One way to counter the confirmation bias is to deliberately look for evidence to the contrary. In the example above, I start to look at what are the risks associated with ditching my studies and starting a business. I look at cases where students failed doing that and regretted jumping in too early. I might realistically assess my skills vs more accomplished entrepreneurs. This helps us detach ourselves emotionally from the outcome and then assess the evidence.
In the business world, the confirmation bias has infected many a merger and acquisition decision. When the CEO suddenly gets the bright idea to do one, everybody then piles on with confirming evidence that the merger or acquisition is the way to go. Only when the decision has completely bombed, do people sift through the facts and see that the confirmation bias was at play. Strong boards, the process of having a devil’s advocate and doing pre-mortems are good ways to try and guard against the confirmation bias.
The halo effect

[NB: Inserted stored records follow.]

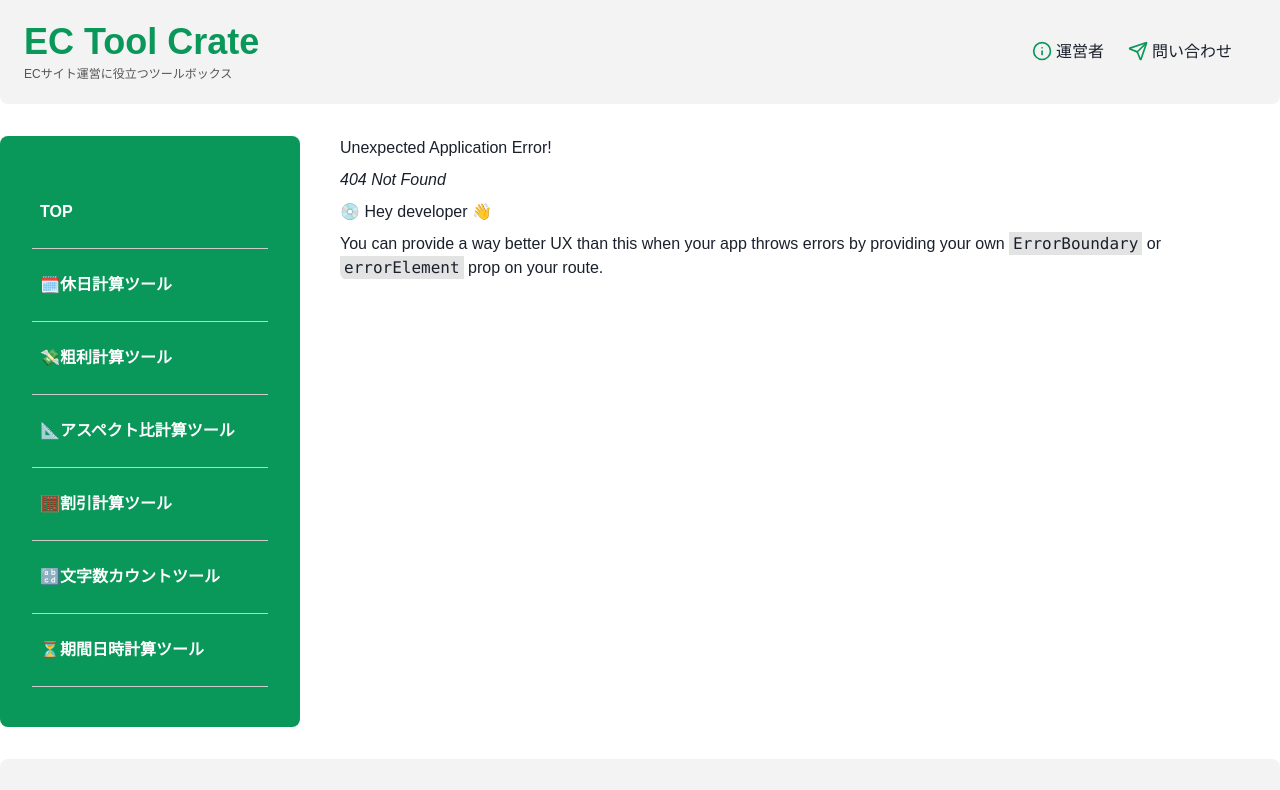
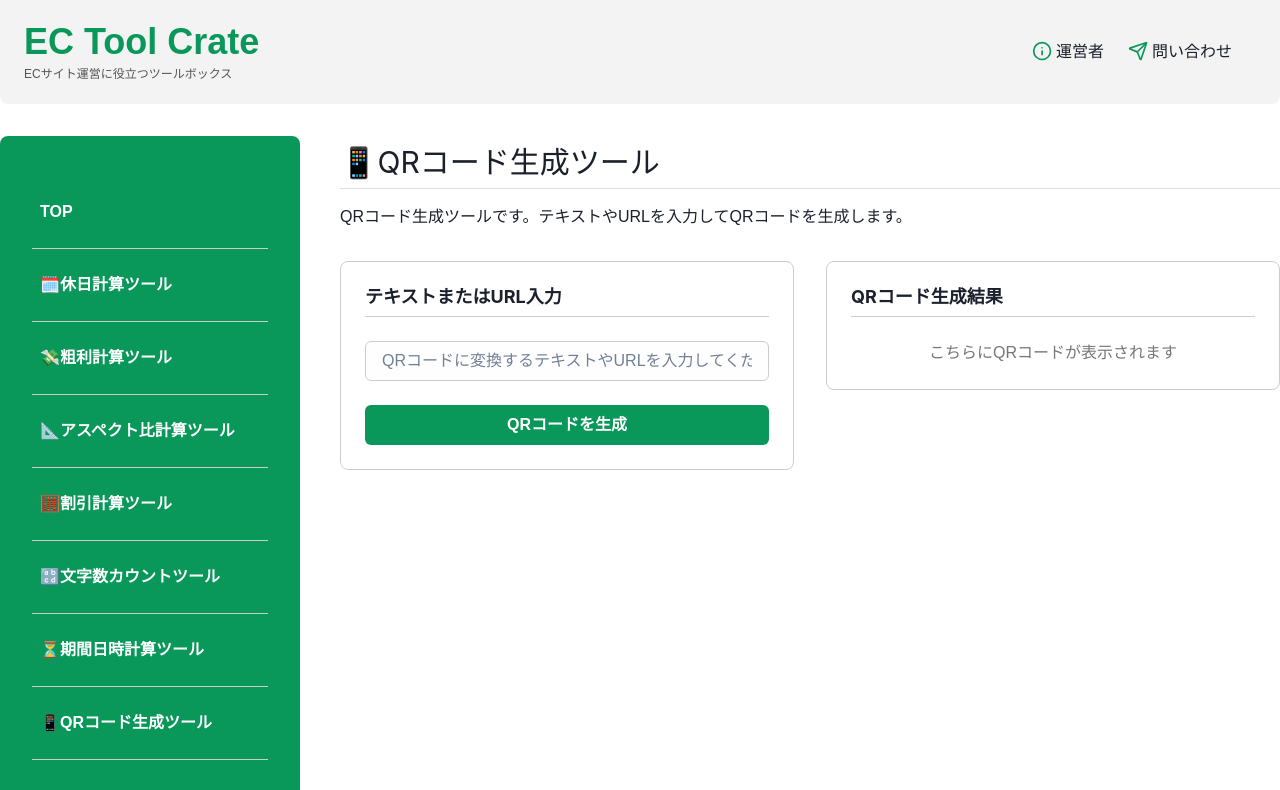
Before and after one commit to mimihokuro/app, a React (Vite) app: page /qr-code-generator in a window 1280 px wide. Before the commit this address had no page. Shown: the top 790 px of the page. Built offline with nearby package versions, Linux system fonts and the light colour scheme.

Commit message:
✨ QRコード生成ツールを追加

```diff
--- a/package.json
+++ b/package.json
@@ -15,6 +15,7 @@
     "@emotion/react": "^11.13.3",
     "@emotion/styled": "^11.13.0",
     "framer-motion": "^11.5.5",
+    "qrcode.react": "^4.2.0",
     "react": "^18.3.1",
     "react-dom": "^18.3.1",
     "react-icons": "^5.5.0",
--- a/src/layouts/Sidebar.jsx
+++ b/src/layouts/Sidebar.jsx
@@ -35,6 +35,10 @@ const AppList = [
   {
     title: "⏳期間日時計算ツール",
     url: "/time-span-calculator",
+  },
+  {
+    title: "📱QRコード生成ツール",
+    url: "/qr-code-generator",
   },
 ];
 
--- /dev/null
+++ b/src/pages/QRCodeGenerator.jsx
@@ -0,0 +1,143 @@
+import { useRef, useState } from "react";
+import {
+  FormControl,
+  Input,
+  Button,
+  Stack,
+  Grid,
+  Box,
+  Text,
+} from "@chakra-ui/react";
+import { QRCodeCanvas } from "qrcode.react";
+import { css } from "@emotion/react";
+import PageTitle from "../components/PageTitle";
+import MainContentsHeading from "../components/MainContentsHeading";
+import usePageMetadata from "../hooks/usePageMetadata";
+
+function QRCodeGenerator() {
+  usePageMetadata({
+    title: "QRコード生成ツール | EC Tool Crate",
+    description:
+      "QRコード生成ツールです。テキストやURLを入力してQRコードを生成します。",
+  });
+
+  const [value, setValue] = useState("");
+  const [qrCode, setQrCode] = useState("");
+  const qrCodeRef = useRef(null); // Canvas要素への参照を持つためのref
+
+  const handleInputChange = (event) => {
+    setValue(event.target.value);
+  };
+
+  const handleGenerateQRCode = () => {
+    setQrCode(value);
+  };
+
+  const handleDownloadQRCode = () => {
+    if (qrCodeRef.current) {
+      // refからCanvas要素を取得
+      const canvas = qrCodeRef.current.querySelector("canvas");
+      if (canvas) {
+        // Canvasから画像データURLを取得
+        const image = canvas.toDataURL("image/png"); // PNG形式で取得
+        const link = document.createElement("a");
+        link.href = image;
+        link.download = "qrcode.png"; // ダウンロード時のファイル名
+        document.body.appendChild(link); // リンクをDOMに追加
+        link.click(); // リンクをプログラム的にクリック
+        document.body.removeChild(link); // クリック後、リンクをDOMから削除
+      } else {
+        alert("QRコードがまだ生成されていないか、要素が見つかりません。");
+      }
+    }
+  };
+
+  return (
+    <Stack gap={8}>
+      <PageTitle
+        pageTitle={"📱QRコード生成ツール"}
+        pageDescription={
+          "QRコード生成ツールです。テキストやURLを入力してQRコードを生成します。"
+        }
+      />
+      <Grid
+        alignItems="start"
+        justifyContent="space-between"
+        direction={{ base: "column", sm: "row" }}
+        gap={8}
+        css={css`
+          @container parent (min-width: 800px) {
+            grid-template-columns: repeat(2, 1fr);
+          }
+
+          grid-template-columns: 1fr;
+        `}
+      >
+        <Stack
+          gap={6}
+          p={6}
+          border={"1px solid"}
+          borderColor="colorGray"
+          borderRadius={8}
+        >
+          <MainContentsHeading heading="テキストまたはURL入力" />
+          <FormControl id="qr-value">
+            <Input
+              type="text"
+              value={value}
+              borderColor="colorGray"
+              focusBorderColor="primary"
+              onChange={handleInputChange}
+              backgroundColor="colorWhite"
+              placeholder="QRコードに変換するテキストやURLを入力してください"
+            />
+          </FormControl>
+          <Button
+            colorScheme="teal"
+            backgroundColor={"primary"}
+            onClick={handleGenerateQRCode}
+          >
+            QRコードを生成
+          </Button>
+        </Stack>
+        <Stack
+          gap={6}
+          p={6}
+          border={"1px solid"}
+          borderColor="colorGray"
+          borderRadius={8}
+        >
+          <MainContentsHeading heading="QRコード生成結果" />
+          <Stack gap={4} alignItems="center">
+            {qrCode ? (
+              <>
+                <Box maxWidth={"160px"} width={"100%"} ref={qrCodeRef}>
+                  <QRCodeCanvas
+                    value={qrCode}
+                    size={256}
+                    level="H"
+                    style={{ width: "100%", height: "auto", display: "block" }}
+                  />
+                </Box>
+                <Button
+                  colorScheme="teal"
+                  width={"100%"}
+                  backgroundColor={"primary"}
+                  onClick={handleDownloadQRCode}
+                >
+                  QRコードをダウンロード
+                </Button>
+              </>
+            ) : (
+              <Text color={"colorGrayDark"}>
+                こちらにQRコードが表示されます
+              </Text>
+            )}
+          </Stack>
+        </Stack>
+      </Grid>
+    </Stack>
+  );
+}
+
+export default QRCodeGenerator;
--- a/src/routes/index.jsx
+++ b/src/routes/index.jsx
@@ -7,6 +7,7 @@ import AspectRatioCalculator from "../pages/AspectRatioCalculator";
 import DiscountCalculator from "../pages/DiscountCalculator";
 import CharacterCounter from "../pages/CharacterCounter";
 import TimeSpanCalculator from "../pages/TimeSpanCalculator";
+import QRCodeGenerator from "../pages/QRCodeGenerator";
 
 const router = createBrowserRouter([
   {
@@ -37,6 +38,10 @@ const router = createBrowserRouter([
     path: "/time-span-calculator",
     element: <TimeSpanCalculator />,
   },
+  {
+    path: "/qr-code-generator",
+    element: <QRCodeGenerator />,
+  },
 ]);
 
 export const Routes = () => {
```
Also changed, not shown: 2 other files (tests, documents, lock files or other folders).
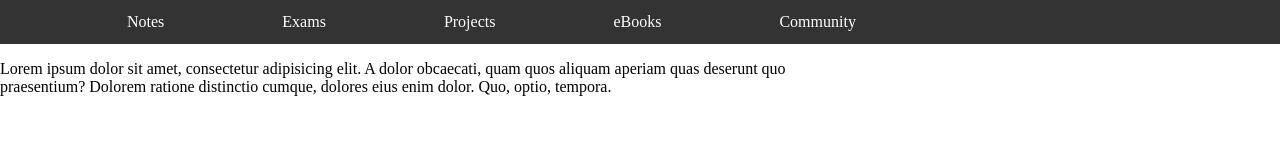
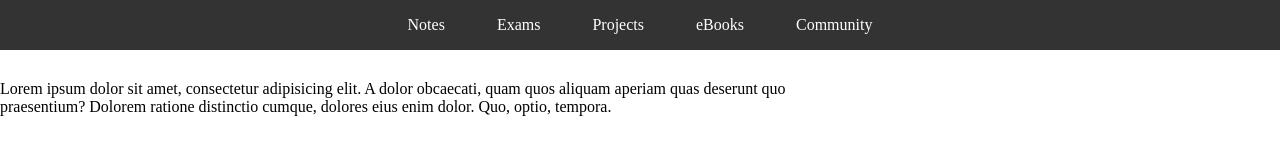
Before and after one commit to rubenayla/infysync, a plain HTML site: page index.html in a window 1280 px wide. Drawn offline with Linux system fonts and the light colour scheme.

Commit message:
Add files via upload

```diff
--- a/css/style.css
+++ b/css/style.css
@@ -11,38 +11,68 @@
 }
 header > nav > ul > li > a{
     text-decoration: none;
-    padding:13px 42px;
     color:white;
+    text-align: center;
+
+    padding:16px 26px;  /* compara padding de <a> con el de <a> con hover /// tamaño del nav */
+    display: block;
+
+
+
+
+
+
 }
 header > nav > ul > li > a:hover {
 
     background-color: #FF8740;
     color:white;
+    padding:16px 50px;
 }
 
 
 header > nav > ul {
-    list-style: none; /* Delete the dots */
+
+
+     list-style-type: none;
+
+    overflow: hidden;
+
 }
 header > nav > ul > li{
-     display: inline-block;
-     padding: 13px 0px;
+     display:inline-block;
+
+
+
 
 
 
 
 }
 header{
-    margin-bottom: 60px;
+    margin-bottom: 80px;
+    text-align: center;
+
+
+
+
 }
 
 header > nav {
-    background:#FF5F00;
     /* text-align:center;  centra el <li> en el medio justo */
-    width: 100%;
-    top: 0px;
+
+
     background-color: #333;
     position: fixed;
+    left: 0%;
+    top: 0%;
+    width: 100%;
+    /* margin-top: 0px; */
+
+}
+
+
+
 
 
 
@@ -51,12 +81,12 @@ header > nav {
 }
 header > nav > ul > li{
 
-    margin: 0px 15px;
+
 
 }
 header > nav > ul {
 
-    margin: 0px 0px 0px 70px; /* separacion de la lista con respecto al <nav> por solo un lado */
+    margin: 0px 0px 0px 0px; /* separacion de la lista con respecto al <nav> por solo un lado */
 }
 
 .test{
--- a/index.html
+++ b/index.html
@@ -17,11 +17,12 @@
 
               <ul>
 
-                  <li><a href="#"><i class="favicon"></i>Notes</a></li>
-                  <li><a href="#"><i class="favicon"></i>Exams</a></li>
-                  <li><a href="#"><i class="favicon"></i>Projects</a></li>
-                  <li><a href="#"><i class="favicon"></i>eBooks</a></li>
-                  <li><a href="#"><i class="favicon"></i>Community</a></li>
+                  <li><a href="#"><i class="favicon"></i>Notes</a></li><!--
+               --><li><a href="#"><i class="favicon"></i>Exams</a></li><!--
+               --><li><a href="#"><i class="favicon"></i>Projects</a></li><!--
+               --><li><a href="#"><i class="favicon"></i>eBooks</a></li><!--
+               --><li><a href="#"><i class="favicon"></i>Community</a></li>
+
 
 
 
```
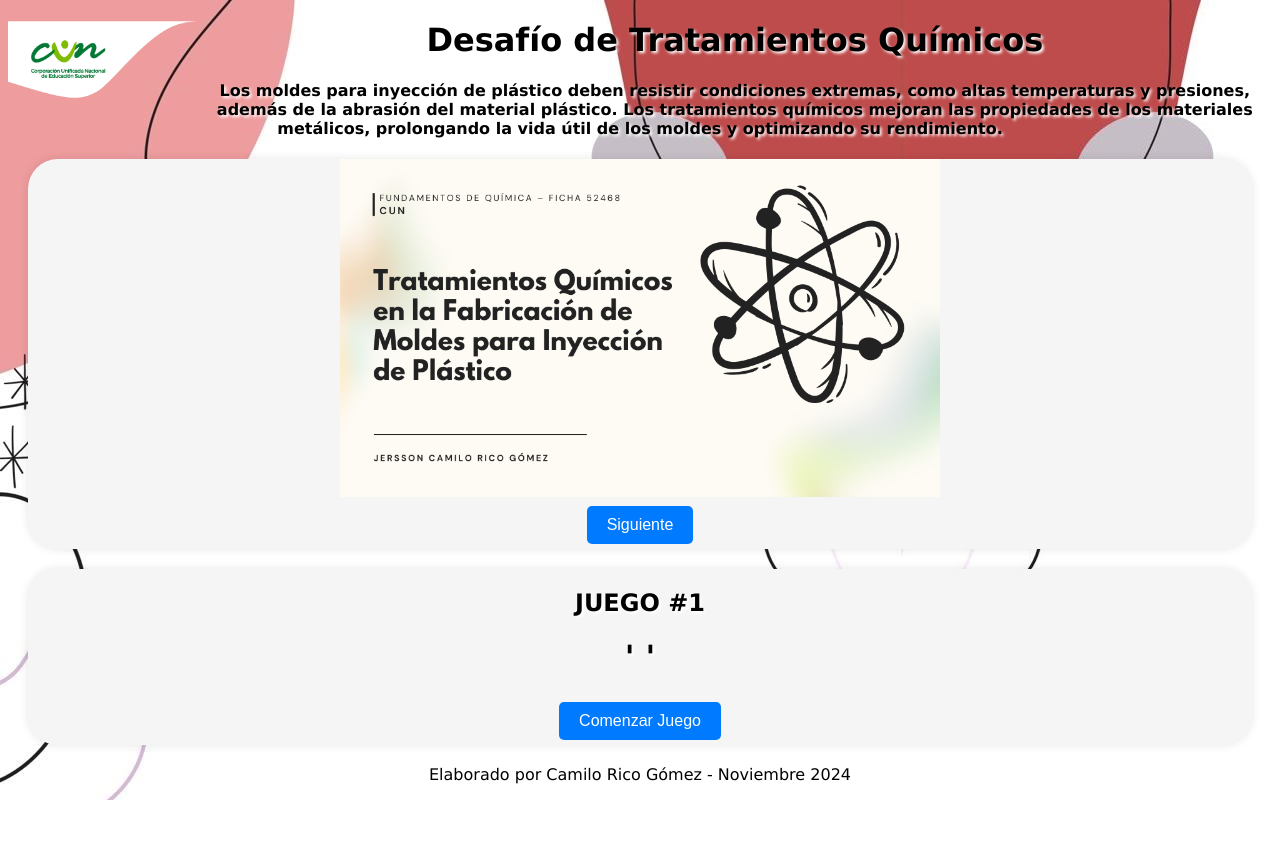
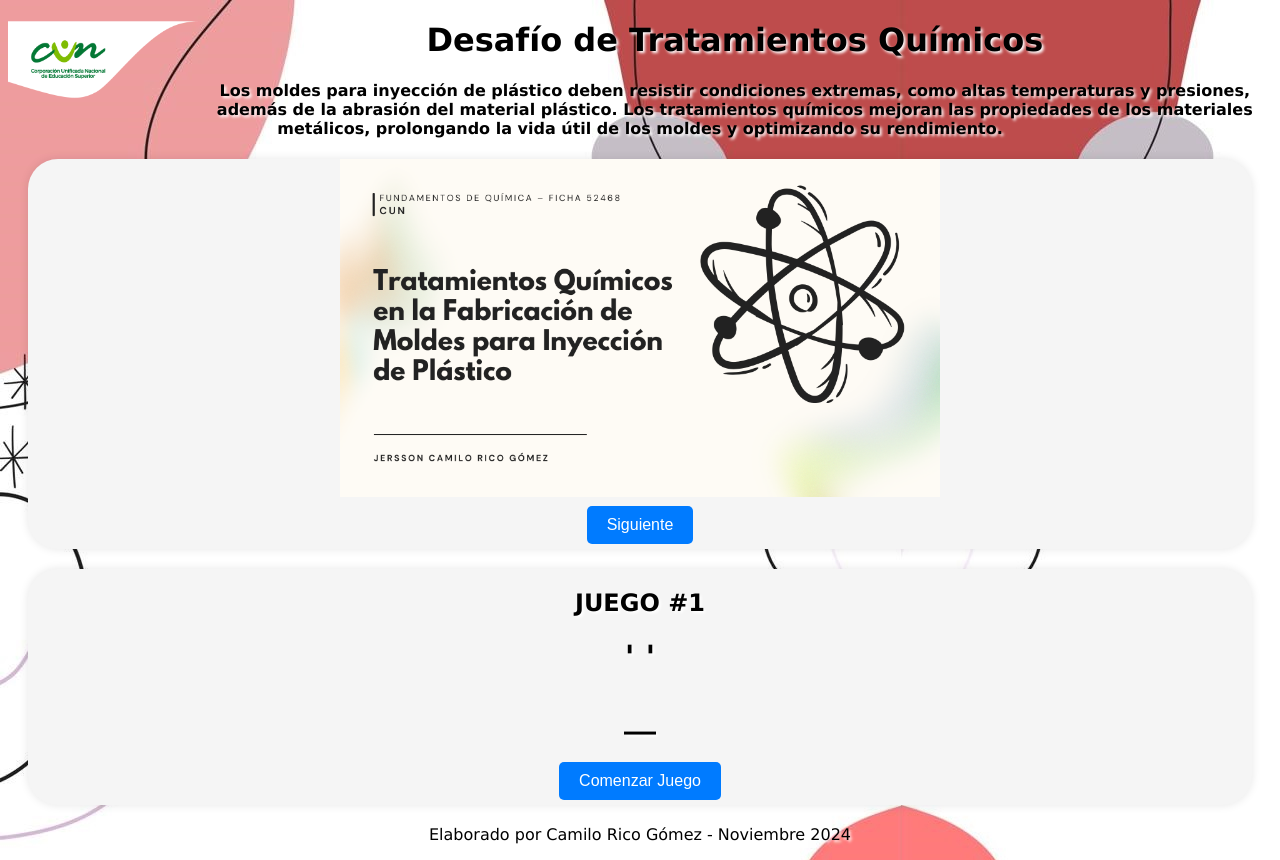
Before and after one commit to CamiloRicoG/ACA-Fundamentos-Quimica, a plain HTML site: page index.html in a window 1280 px wide. Before the commit the page ends 800 px from the top, so only its background shows below. Drawn offline with Linux system fonts and the light colour scheme.

Commit message:
Update index.html

```diff
--- a/index.html
+++ b/index.html
@@ -23,6 +23,7 @@
     <div id="game-container">
         <h2>JUEGO #1</h2>
         <H1>'  '</H1>
+        <h1> __ </h1>
         <div id="level-container" class="hidden">
             <h2 id="level-title"></h2>
             <div id="challenge-container"></div>
```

This is when we take one single characteristic or quality with either a positive or negative impression, and then extend that to the whole. This was first outlined by psychologist Edward lee Thorndike, over a 100 years ago. Halo is the circle of light that we see around a divine or a saintly person. Let’s understand the halo effect trap. Let’s take an example. I read a great book by an author. When I pick up his next title, I automatically assume it’s going to be good. I’ve enjoyed using the product of a company and when they land up for placement, I automatically assume that they will be a fantastic employer. The negative also holds true. I meet someone whose shirt is a little dirty and I assume he is an uncultured, rude and unintelligent person. I don’t like the look of the professor who walks into the classroom and automatically take a dislike to the subject she is to teach.
Advertisers are always using this effect in celebrity advertising. We see a favourite actor or sports person talk about a product or service and we think that we will like the product and that the product or service will be good. That’s how the halo effect works. How do we counter it? One by not jumping to conclusions, second by digging deeper and doing a little more homework before we judge anything or anyone.
At the workplace tomorrow this will become extremely important when we are hiring. The halo effect can positively or negatively skew our perception of a candidate and hamper us in making the right decision. When we assess the performance of a teammate, a recent disaster may cause us to negatively rate him when actually he has done a good job overall. This is also sometimes called the recency effect when recent events cast a cloud on our judgement.
Decision traps have been the bane of many a leader. When we make a habit of checking for them, it will help us navigate the traps and provide the team a wiser decision. Next time we’ll look at another four decision traps to be aware of.